As Japan faces the aftermath of the triple tragedies of earthquake, tsunami and nuclear pollution the world is again forced to confront the consequences of the faith it has placed in nuclear energy.
While the public is largely united in its desire to move away from nuclear energy the uranium industry remains upbeat in its assessment of what the unfolding situation in Japan means for the future of their industry.
The head of the Australian Uranium Association argues that the ongoing disaster in Japan does not raise safety concerns for the nuclear energy industry, going on to say that “the rest of Japan’s nuclear fleet is safe and of course the global nuclear fleet is safe”.
Given that the mining industry regular describes nuclear energy as clean and green we can only imagine what meaning they attach to the word ‘safe’.
Meanwhile Warwick Grigor, who is described as one of Australia’s foremost uranium analysts, appears less certain about the safety of the world’s nuclear power stations, but also less concerned.

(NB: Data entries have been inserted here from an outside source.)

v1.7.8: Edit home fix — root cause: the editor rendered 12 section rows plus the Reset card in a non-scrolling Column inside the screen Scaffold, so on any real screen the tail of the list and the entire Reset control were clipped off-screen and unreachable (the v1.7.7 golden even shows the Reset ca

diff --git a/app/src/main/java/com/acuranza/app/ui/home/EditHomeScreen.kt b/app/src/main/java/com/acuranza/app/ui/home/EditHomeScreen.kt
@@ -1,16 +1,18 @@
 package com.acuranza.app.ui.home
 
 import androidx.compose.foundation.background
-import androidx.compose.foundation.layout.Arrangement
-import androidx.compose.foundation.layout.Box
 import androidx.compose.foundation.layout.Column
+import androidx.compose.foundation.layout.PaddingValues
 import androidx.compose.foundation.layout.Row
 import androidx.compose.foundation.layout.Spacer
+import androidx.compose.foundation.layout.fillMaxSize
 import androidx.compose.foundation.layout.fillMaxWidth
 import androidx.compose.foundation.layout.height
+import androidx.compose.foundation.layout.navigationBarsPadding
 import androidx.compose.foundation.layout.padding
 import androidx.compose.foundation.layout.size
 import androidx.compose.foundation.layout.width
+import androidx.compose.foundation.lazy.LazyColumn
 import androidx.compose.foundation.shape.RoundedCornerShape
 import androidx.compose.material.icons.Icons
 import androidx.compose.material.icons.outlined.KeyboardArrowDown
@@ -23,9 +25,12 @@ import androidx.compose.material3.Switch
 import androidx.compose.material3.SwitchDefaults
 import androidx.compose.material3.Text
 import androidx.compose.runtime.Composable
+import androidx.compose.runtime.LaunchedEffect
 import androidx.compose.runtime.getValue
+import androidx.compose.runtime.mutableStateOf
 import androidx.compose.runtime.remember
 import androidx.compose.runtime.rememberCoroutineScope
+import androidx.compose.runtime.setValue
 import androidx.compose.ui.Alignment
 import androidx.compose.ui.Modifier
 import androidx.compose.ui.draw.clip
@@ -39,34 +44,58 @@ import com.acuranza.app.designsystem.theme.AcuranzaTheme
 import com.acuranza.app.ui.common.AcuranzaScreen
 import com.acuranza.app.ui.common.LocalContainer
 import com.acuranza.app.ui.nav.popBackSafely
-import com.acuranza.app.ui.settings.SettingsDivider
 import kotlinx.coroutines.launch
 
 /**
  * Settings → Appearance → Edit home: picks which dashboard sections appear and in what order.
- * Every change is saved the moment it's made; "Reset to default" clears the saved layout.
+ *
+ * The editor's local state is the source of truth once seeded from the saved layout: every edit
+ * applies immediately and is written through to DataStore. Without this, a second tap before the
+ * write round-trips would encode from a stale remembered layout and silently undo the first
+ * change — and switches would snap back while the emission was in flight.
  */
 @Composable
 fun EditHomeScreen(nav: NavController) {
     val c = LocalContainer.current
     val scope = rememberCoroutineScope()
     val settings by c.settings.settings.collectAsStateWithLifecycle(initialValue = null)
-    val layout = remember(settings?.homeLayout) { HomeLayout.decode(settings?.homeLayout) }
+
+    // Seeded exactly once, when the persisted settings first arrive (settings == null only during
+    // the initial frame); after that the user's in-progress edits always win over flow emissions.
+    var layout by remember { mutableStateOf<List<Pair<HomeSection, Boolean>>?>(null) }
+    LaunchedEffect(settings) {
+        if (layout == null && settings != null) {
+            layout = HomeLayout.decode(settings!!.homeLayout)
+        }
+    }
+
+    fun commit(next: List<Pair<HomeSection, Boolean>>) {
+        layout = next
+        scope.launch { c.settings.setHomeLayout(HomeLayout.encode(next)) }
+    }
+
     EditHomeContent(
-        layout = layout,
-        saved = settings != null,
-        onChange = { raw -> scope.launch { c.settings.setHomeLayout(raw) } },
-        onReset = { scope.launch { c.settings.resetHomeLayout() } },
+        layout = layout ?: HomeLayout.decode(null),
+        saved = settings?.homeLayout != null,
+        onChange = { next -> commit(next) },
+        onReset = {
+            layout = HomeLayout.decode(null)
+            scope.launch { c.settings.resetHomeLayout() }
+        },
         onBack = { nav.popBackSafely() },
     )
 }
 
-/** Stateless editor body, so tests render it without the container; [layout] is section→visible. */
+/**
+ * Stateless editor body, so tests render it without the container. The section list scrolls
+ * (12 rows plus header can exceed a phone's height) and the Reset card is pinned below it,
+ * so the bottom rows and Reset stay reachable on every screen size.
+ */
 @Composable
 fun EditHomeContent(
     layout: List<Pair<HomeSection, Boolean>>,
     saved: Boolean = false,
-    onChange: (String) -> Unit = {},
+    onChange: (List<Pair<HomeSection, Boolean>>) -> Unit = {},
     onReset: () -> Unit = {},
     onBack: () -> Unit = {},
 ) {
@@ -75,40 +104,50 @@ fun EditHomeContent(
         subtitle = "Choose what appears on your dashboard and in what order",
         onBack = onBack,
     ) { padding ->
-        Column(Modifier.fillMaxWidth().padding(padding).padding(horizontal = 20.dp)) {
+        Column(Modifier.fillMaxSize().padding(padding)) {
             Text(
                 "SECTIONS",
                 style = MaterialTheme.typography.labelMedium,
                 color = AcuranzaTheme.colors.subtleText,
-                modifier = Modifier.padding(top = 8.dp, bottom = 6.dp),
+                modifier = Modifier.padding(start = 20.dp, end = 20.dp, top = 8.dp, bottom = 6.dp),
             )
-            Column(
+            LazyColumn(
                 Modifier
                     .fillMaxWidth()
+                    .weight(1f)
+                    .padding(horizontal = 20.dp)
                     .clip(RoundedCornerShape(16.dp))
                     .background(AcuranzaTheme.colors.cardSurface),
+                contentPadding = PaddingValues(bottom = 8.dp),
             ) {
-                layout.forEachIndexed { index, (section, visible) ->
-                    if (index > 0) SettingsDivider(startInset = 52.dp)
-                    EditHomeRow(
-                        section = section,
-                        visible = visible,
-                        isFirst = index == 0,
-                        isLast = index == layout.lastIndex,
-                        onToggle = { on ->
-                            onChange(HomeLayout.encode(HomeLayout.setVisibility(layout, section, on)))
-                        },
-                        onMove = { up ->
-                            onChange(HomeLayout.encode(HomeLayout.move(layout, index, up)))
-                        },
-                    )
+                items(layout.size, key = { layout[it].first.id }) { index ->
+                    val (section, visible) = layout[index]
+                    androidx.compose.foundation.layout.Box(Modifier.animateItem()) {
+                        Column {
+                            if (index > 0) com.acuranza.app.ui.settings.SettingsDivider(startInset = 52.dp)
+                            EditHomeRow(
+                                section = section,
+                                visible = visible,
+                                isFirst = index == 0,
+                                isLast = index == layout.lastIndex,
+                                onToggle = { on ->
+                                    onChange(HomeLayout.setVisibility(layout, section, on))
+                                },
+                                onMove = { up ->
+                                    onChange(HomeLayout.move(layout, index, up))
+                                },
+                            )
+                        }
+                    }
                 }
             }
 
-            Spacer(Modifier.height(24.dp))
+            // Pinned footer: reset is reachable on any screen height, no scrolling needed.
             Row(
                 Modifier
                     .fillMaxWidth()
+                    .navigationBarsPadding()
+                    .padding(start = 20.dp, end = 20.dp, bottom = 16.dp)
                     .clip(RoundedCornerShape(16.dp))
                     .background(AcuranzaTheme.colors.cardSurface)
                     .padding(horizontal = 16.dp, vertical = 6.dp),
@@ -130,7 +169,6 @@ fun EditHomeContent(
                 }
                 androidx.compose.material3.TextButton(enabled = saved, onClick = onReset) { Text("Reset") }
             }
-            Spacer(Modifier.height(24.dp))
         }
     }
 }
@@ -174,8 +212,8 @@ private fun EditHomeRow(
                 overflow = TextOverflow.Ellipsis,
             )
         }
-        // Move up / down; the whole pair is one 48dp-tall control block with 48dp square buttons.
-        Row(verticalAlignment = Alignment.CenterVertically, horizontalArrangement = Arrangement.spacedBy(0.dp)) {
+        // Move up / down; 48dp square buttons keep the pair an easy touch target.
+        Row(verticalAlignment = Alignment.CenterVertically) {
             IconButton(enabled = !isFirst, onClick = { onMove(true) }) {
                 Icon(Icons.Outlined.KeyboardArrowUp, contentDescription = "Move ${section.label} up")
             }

He is reported as saying that the industry has “an impeccable safety track record” but that “we need to remember that every industry has its disasters. Nothing is fail safe.” He goes on to say “We seem to accept that there will be deaths in coal mine accidents. It happens somewhere in the world every year. It is reported, dramatised if possible, and then it is back to business as usual. No-one has suggested that coal mining should be stopped.”
While it is unlikely that the Japanese communities that surround the leaking nuclear power stations will be returning to business as usual any time soon, it is even less likely that the nuclear industry will actually invent the much talked about ‘fourth generation’ reactors which are hoped to be cheap, clean and safe. Like ‘clean coal’ it appears that the main role of such imagined technologies is to keep the debate focussed on how good things might be in the future rather than how bad they are at present.